Traditionally, global health efforts to save lives in low- and middle-income countries have focused on supporting selected, high-impact interventions by providing the required resources, such as training, drugs, and technical assistance. But in many countries, health system managers have limited knowledge about how well clinical and non-clinical processes for delivering these interventions are working and about how to improve them.
Overview and Objectives
Building on earlier projects and the experience of high-income countries, the USAID Health Care Improvement Project (HCI) directly examined how these neglected health care processes function and developed practical ways to help health workers and managers improve them.
HCI provided global technical leadership and expertise to improve health care delivery and health workforce capacity and performance in USAID-assisted countries. The project built the capacity of health systems to apply and institutionalize modern quality improvement approaches – particularly collaborative improvement – to strengthen facility- and community-based health services, human resources management, and services for vulnerable children and families.

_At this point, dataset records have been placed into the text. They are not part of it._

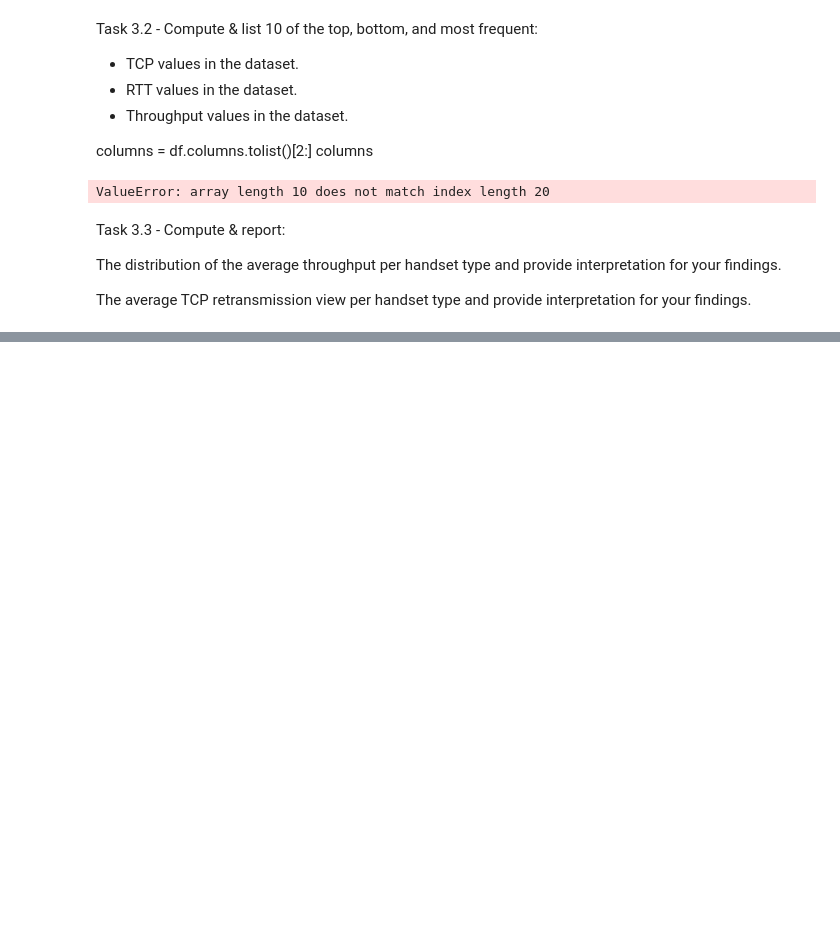
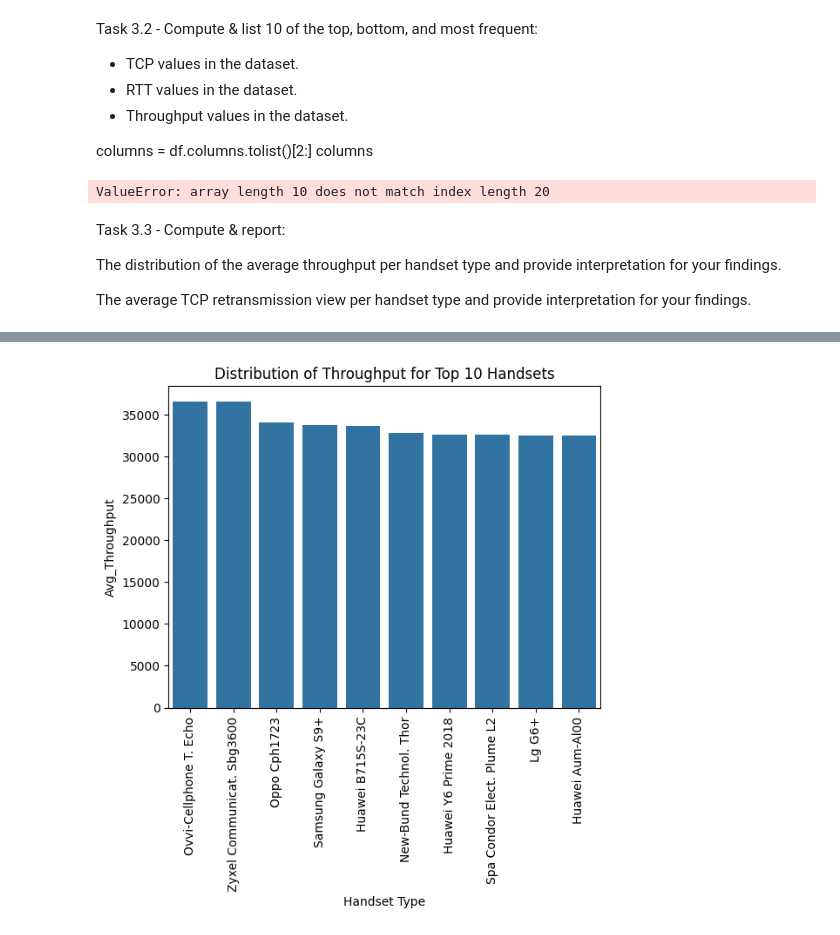
Before and after one commit to epythonlab/10academy-aim-week2-challenge, a Jupyter notebook: notebooks/experience_analytics.ipynb, the cells around one changed output, grey strips where cells are left out. Drawn from its saved outputs; the diff is of its cells as text; code cells hidden in the pictures; blank space fills up the shorter version.

```diff
--- a/notebooks/experience_analytics.ipynb
+++ b/notebooks/experience_analytics.ipynb
@@ -85,0 +82,5 @@ NameError: name 'group_by' is not defined
+# %%
+# Average througput per top 10 handset
+analytics.plot_distribution(metric='Throughput')
+# %% [output]
+[figure, added]
```
Also changed, not shown: parts of 9 cells of this notebook, 1 other file.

The HCI statement of work also emphasized expanding the evidence base for cost-effective methods to improve the quality of health care through a large portfolio of HCI research and evaluation studies and knowledge management strategies to support the documentation and application of key learning from improvement activities.
HCI helped health workers and managers document the content and impact of improvement interventions so that effective ones could be replicated. The project developed and rolled out a series of tools to support documentation, analysis, and sharing of improvement team activities to improve care. Much of the project’s support for improvement in quality of care at the country level focused on support for facility and community teams to improve delivery of HIV services, including care and treatment for people with HIV, management of HIV/tuberculosis co-infection, services for orphans and other vulnerable children affected by HIV, and other services for people living with HIV, such as nutritional support and family planning. The second largest area of HCI assistance was supporting country efforts to improve maternal and newborn care.
Health workforce development and performance improvement activities also figured prominently in HCI country work, including strengthening the performance of community health workers. HCI used a combination of research and other tools – such as self- and peer-assessment – to expand the evidence base for and promote the application of interventions to strengthen health worker performance. The project received limited funding to support improvement of tuberculosis case detection and management, care for non-communicable diseases, and family planning, but also achieved important results in these areas.
During its seven years, HCI supported the design and implementation of 59 demonstration improvement collaboratives with over 1,000 improvement teams in 18 countries and 22 spread improvement collaboratives that sought to scale up (or “spread”) tested changes and better care practices that had been developed in a prior demonstration collaborative in the same setting.